Advertisement

Signal, Image and Video Processing

, Volume 6, Issue 3, pp 429–436 | Cite as

Fractional-order simulation tool for the brainstem vestibulo-ocular reflex (VOR)

  • R. CaponettoEmail author
  • G. Dongola
  • F. Pappalardo
Original Paper

Abstract

The function of the oculomotor system is to control eye movements. To accomplish this function, oculomotor neural networks generate control signals in order to compensate eyeball dynamics. Existing models describe the dynamics of the eye and of the oculomotor system using integer-order operators. In this paper, a simulation tool that allows to investigate the fractional-order dynamics of the vestibulo-ocular reflex is proposed. Moreover, it will be shown that alterations in oculomotor neural network can be modeled by using fractional-order dynamics, confirming fractional-order systems’ capability in modeling physical phenomena.

Keywords

Fractional order systems Vestibulo-ocular reflex Modelling 

Preview

Unable to display preview. Download preview PDF.

Unable to display preview. Download preview PDF.

References

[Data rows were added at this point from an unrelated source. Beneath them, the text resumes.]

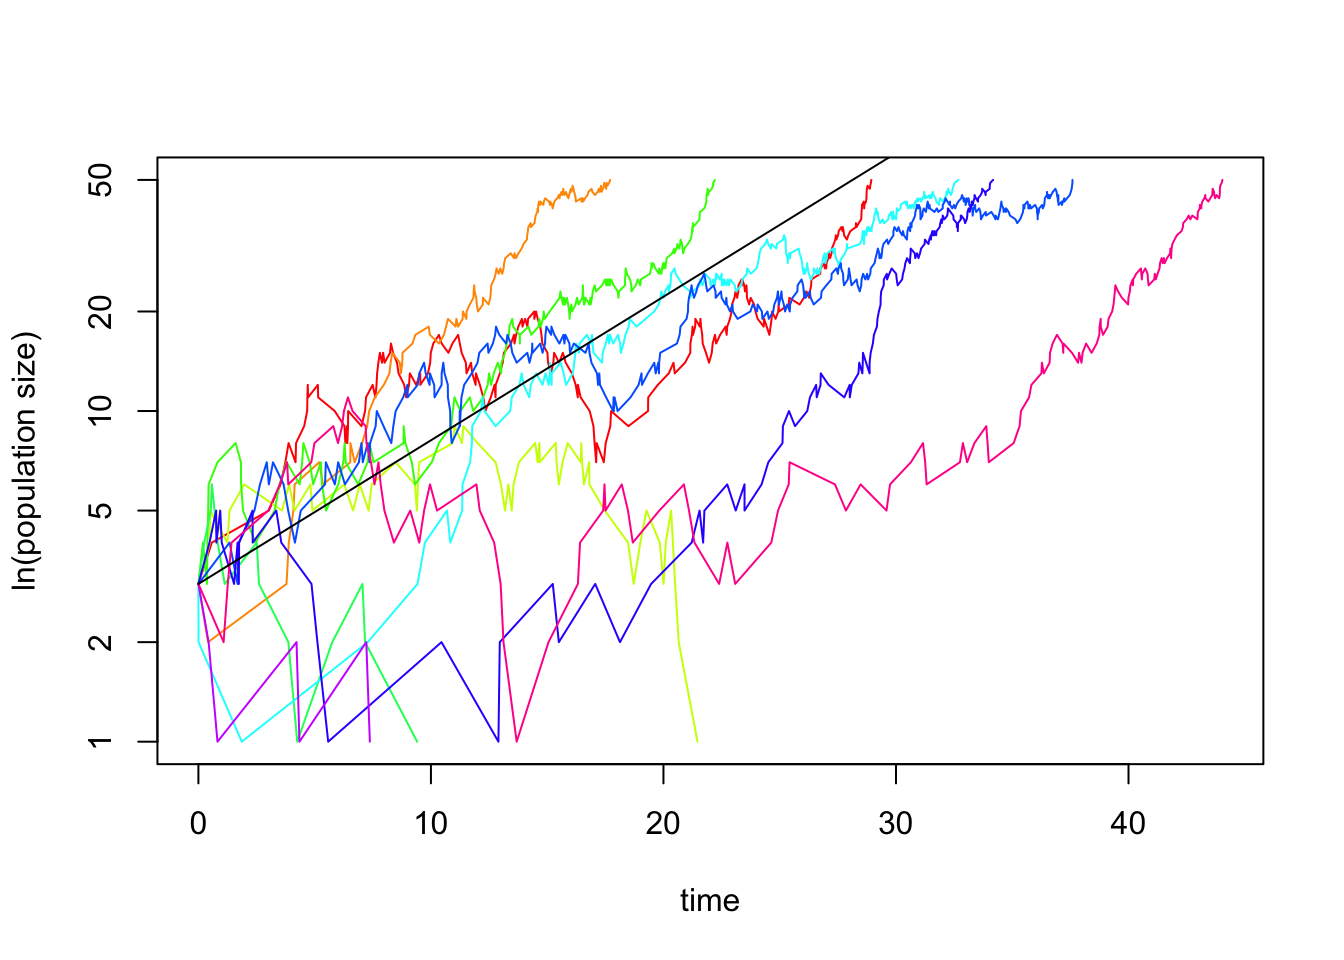
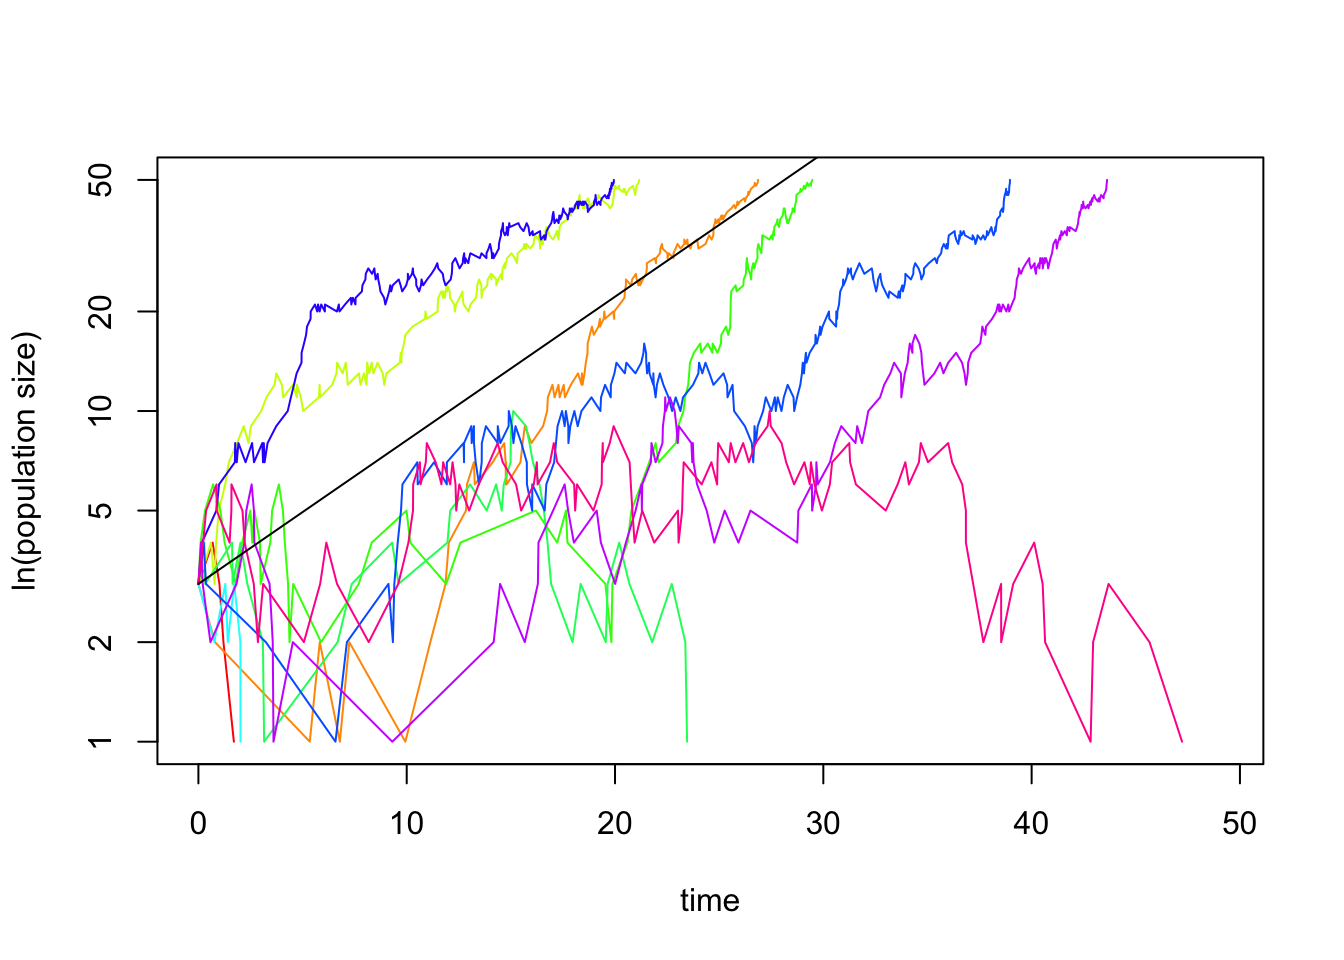
rerun

diff --git a/docs/DemographicStochasticity.html b/docs/DemographicStochasticity.html
@@ -364,20 +364,36 @@ population is either extinct or the population size has reached
 <p>We can evaluate the function by writing</p>
 <pre class="r"><code>time_series(N0 = 3, Nmax = 10, d = 0.2, b = 0.3)</code></pre>
 <pre><code>##            t  N
-## 1  0.0000000  3
-## 2  0.5442719  4
-## 3  0.5964761  5
-## 4  1.3940505  4
-## 5  1.9348835  5
-## 6  2.7509973  6
-## 7  2.7790384  5
-## 8  3.2105880  6
-## 9  3.3379583  7
-## 10 3.3831284  6
-## 11 4.2773285  7
-## 12 4.5206801  8
-## 13 4.6897192  9
-## 14 4.7751752 10</code></pre>
+## 1   0.000000  3
+## 2   1.004107  4
+## 3   1.365746  5
+## 4   1.389958  4
+## 5   1.480000  5
+## 6   1.942270  4
+## 7   2.739122  5
+## 8   2.890413  4
+## 9   3.511788  3
+## 10  4.120635  4
+## 11  4.275990  5
+## 12  5.516122  6
+## 13  5.749649  7
+## 14  6.058173  6
+## 15  6.235938  7
+## 16  6.653095  6
+## 17  6.856361  7
+## 18  7.017165  6
+## 19  7.422923  7
+## 20  7.547917  6
+## 21  7.797842  7
+## 22  7.895321  8
+## 23  7.927292  7
+## 24  8.602814  8
+## 25  9.352132  7
+## 26  9.528391  8
+## 27  9.593078  9
+## 28  9.601119  8
+## 29  9.754161  9
+## 30 10.067180 10</code></pre>
 <p>Thus, in this case we have <em>N0=3</em>, <em>Nmax=10</em>,
 <em>d=0.2</em>, and <em>b=0.3</em>. The output of the function is a data
 frame with two columns. The first column gives the time at which an
@@ -394,6 +410,8 @@ so, execute the function again to see whether it might then have reached
 stochastic version of exponential growth we might want to plot the
 population size on a log-scale.</p>
 <pre class="r"><code>plot(demographic.stoch, log=&quot;y&quot;, type=&quot;l&quot;, xlab=&quot;time&quot;, ylab=&quot;ln(population size)&quot;)</code></pre>
+<pre><code>## Warning in xy.coords(x, y, xlabel, ylabel, log): 1 y value &lt;= 0 omitted from
+## logarithmic plot</code></pre>
 <p><img src="DemographicStochasticity_files/figure-html/unnamed-chunk-6-1.png" width="672" /></p>
 <pre class="r"><code># note that the option log=&quot;y&quot; automatically produces a plot where population size is on a logarithmic scale</code></pre>
 <p>You can vary the parameters <em>N0</em>, <em>Nmax</em>, <em>d</em>
@@ -427,8 +445,10 @@ the longest simulation run.</p>
 tmax &lt;- max(maxt) # the length of the longest time series is assigned to the parameter tmax</code></pre>
 <p>Next comes the code that produces the plots.</p>
 <pre class="r"><code>colors &lt;- rainbow(length(results)) # sets number of colors equal to number sim
-plot(results[[1]], type=&quot;l&quot;, log=&quot;y&quot;, ylim=c(1, Nmax), xlim=c(0, tmax), col=colors[1], xlab=&quot;time&quot;, ylab=&quot;ln(population size)&quot;) # plots the first simulation
-for (i in 2:sim) {# this for-loop adds all further simulations to the same graph
+plot(results[[1]], type=&quot;l&quot;, log=&quot;y&quot;, ylim=c(1, Nmax), xlim=c(0, tmax), col=colors[1], xlab=&quot;time&quot;, ylab=&quot;ln(population size)&quot;) # plots the first simulation</code></pre>
+<pre><code>## Warning in xy.coords(x, y, xlabel, ylabel, log): 1 y value &lt;= 0 omitted from
+## logarithmic plot</code></pre>
+<pre class="r"><code>for (i in 2:sim) {# this for-loop adds all further simulations to the same graph
   lines(results[[i]], type=&quot;l&quot;, col=colors[i])
 }
 
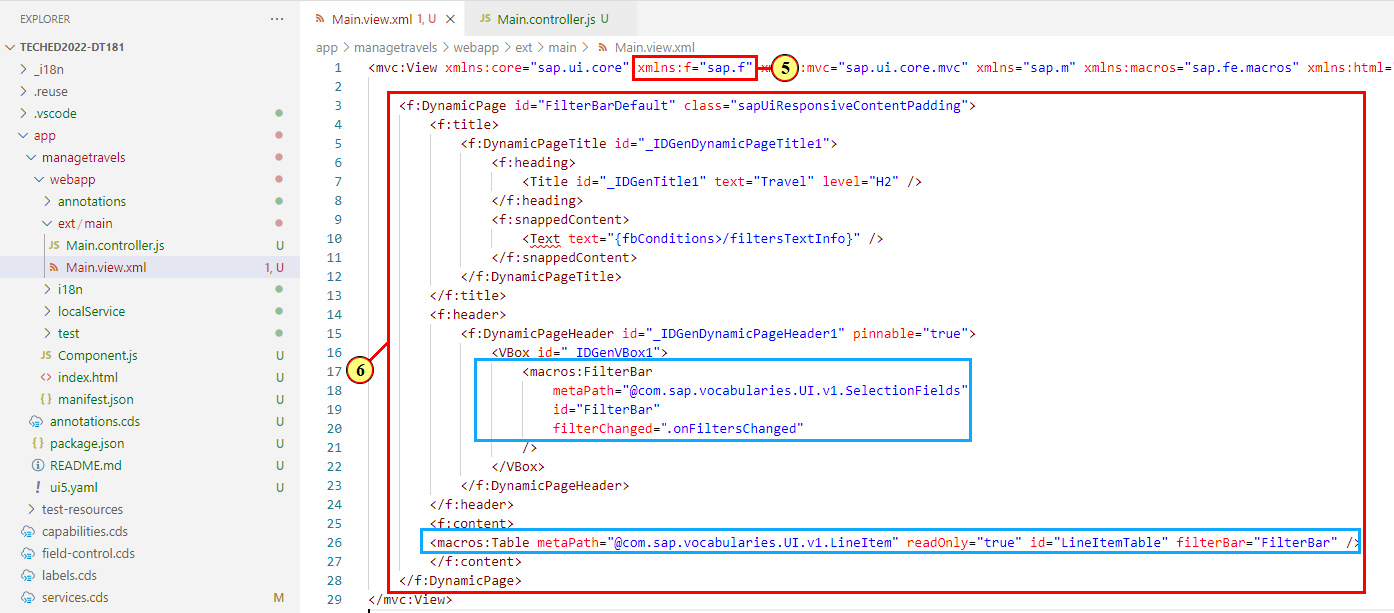
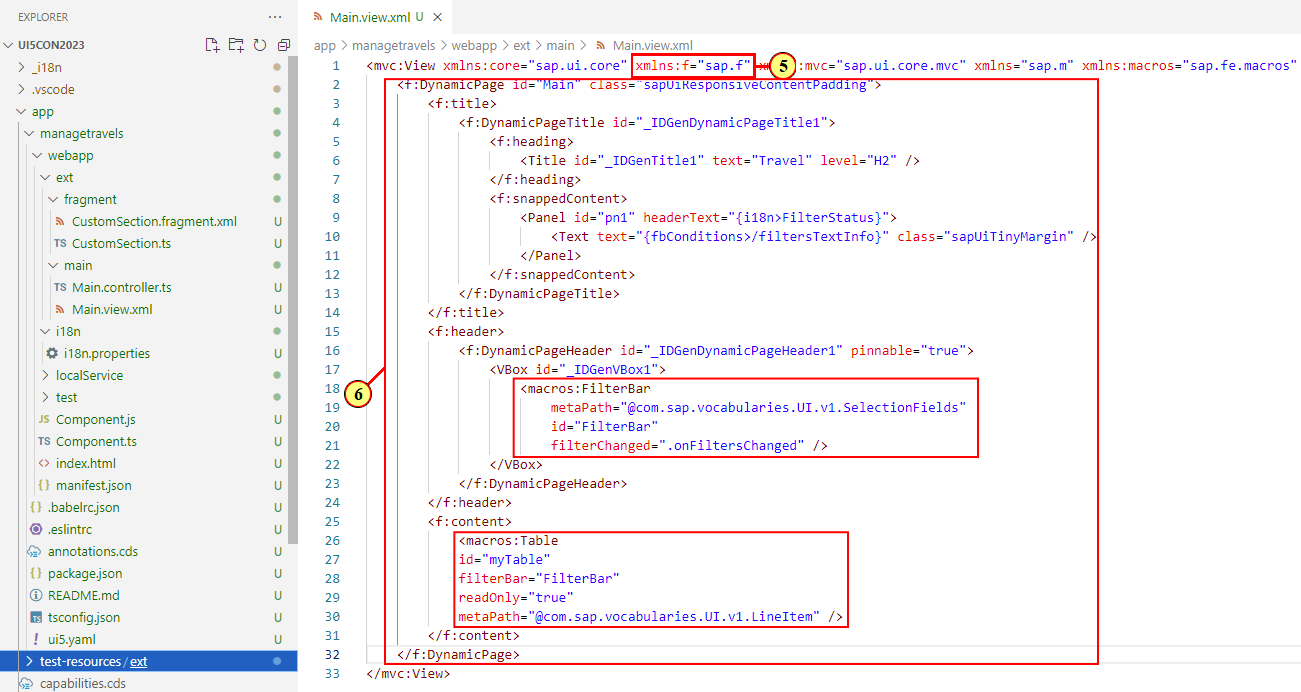
exercises updated

Changed region(s): [[0.0, 0.0, 1.0, 1.0], [0.7071, 0.3409, 0.8301, 0.3719]]

diff --git a/exercises/ex3/README.md b/exercises/ex3/README.md
@@ -40,7 +40,7 @@ xmlns:f="sap.f"
                     <Title id="_IDGenTitle1" text="Travel" level="H2" />
                 </f:heading>
                 <f:snappedContent>
-                    <Panel headerText="{i18n>FilterStatus}">
+                    <Panel id="pn1" headerText="{i18n>FilterStatus}">
                         <Text text="{fbConditions>/filtersTextInfo}" class="sapUiTinyMargin" />
                     </Panel>
                 </f:snappedContent>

  1. 1.
    Robinson D.A.: Control of eye movements, handbook of physiology. In: Brooks, V.B. (ed.) Section 1: The Nervous System, vol II, Part 2, pp. 1275–1320. American Physiological Society, Bethesda (1989)Google Scholar
  2. 2.
    Walls G.L.: The evolutionary history of eye movements. Vis. Res. 2, 69–80 (1964)CrossRefGoogle Scholar
  3. 3.
    Robinson D.A.: The use of control systems analysis in the neurophysiology of eye movements. Ann. Rev. Neurosci. 4, 462–503 (1981)CrossRefGoogle Scholar
  4. 4.
    Schneider L.W., Anderson D.J.: Transfer characteristics of first and second order lateral canal vestibular neurons in gerbil. Brain Res. 112, 61–76 (1976)CrossRefGoogle Scholar
  5. 5.
    Correia M.J., Landolt J.P., Ni M.D., Eden A.R., Rae J.L.: A species comparison of linear and nonlinear transfer characteristics of primary afferents innervating the semicircular canal. In: Gualtierotti, T. (ed.) The Vestibular System: Function and Morphology, pp. 280–316. Springer, Berlin, Heidelberg, New York, NY (1981)CrossRefGoogle Scholar
  6. 6.
    Shinoda Y., Yoshida K.: Dynamic characteristics of responses to horizontal head angular acceleration in vestibulo-ocular pathway in the cat. J. Neurophisiol. 37, 653–673 (1974)Google Scholar
  7. 7.
    McFarland J.L., Fuchs A.F.: Discharge patterns in nucleus prepositus hypoglossi and adjacent medial vestibular nucleus during horizontal eye movement in behaving macaques. J. Neurophisiol. 68, 319–332 (1992)Google Scholar
  8. 8.
    Scudder C.A., Fuchs A.F.: Physiological and behavioral identification of vestibular nucleus neurons mediating the horizontal vestibulo-ocular reflex in trained rhesus monkeys. J. Neurophisiol. 68, 244–264 (1992)Google Scholar
  9. 9.
    Fuchs A.F., Scudder C.A., Kaneko C.R.S.: Discharge patterns and recruitment order of identified motoneurons and internuclear neurons in the monkey abducens nucleus. J. Neurophisiol. 60, 1874–1895 (1988)Google Scholar
  10. 10.
    Anastasio T.J., Correia M.J., Perachio A.A.: Spontaneous and driven responses of semicircular canal primary afferents in the unanesthetized pigeon. J. Neurophisiol. 54, 335–347 (1985)Google Scholar
  11. 11.
    Thorson J., Biederman-Thorson M.: Distributed relaxation processes in sensory adaptation. Science 183, 161–172 (1974)CrossRefGoogle Scholar
  12. 12.
    Robinson D.A.: The effect of cerebellectomy on the cat’s vestibulo-ocular integrator. Brain Res. 71, 195–207 (1974)CrossRefGoogle Scholar
  13. 13.
    Kamath B.Y., Keller E.L.: A neurological integrator for the oculomotor control system. Math. Biosci. 30, 341–352 (1976)zbMATHCrossRefGoogle Scholar
  14. 14.
    Cannon S.C., Robinson D.A., Shamma S.: A proposed neural network for the integrator of the oculomotor system. Biol. Cybern. 49, 127–136 (1983)CrossRefGoogle Scholar

Copyright information

© Springer-Verlag London Limited 2012

Authors and Affiliations

  1. 1.Engineering Faculty DIEEIUniversity of CataniaCataniaItaly

Personalised recommendations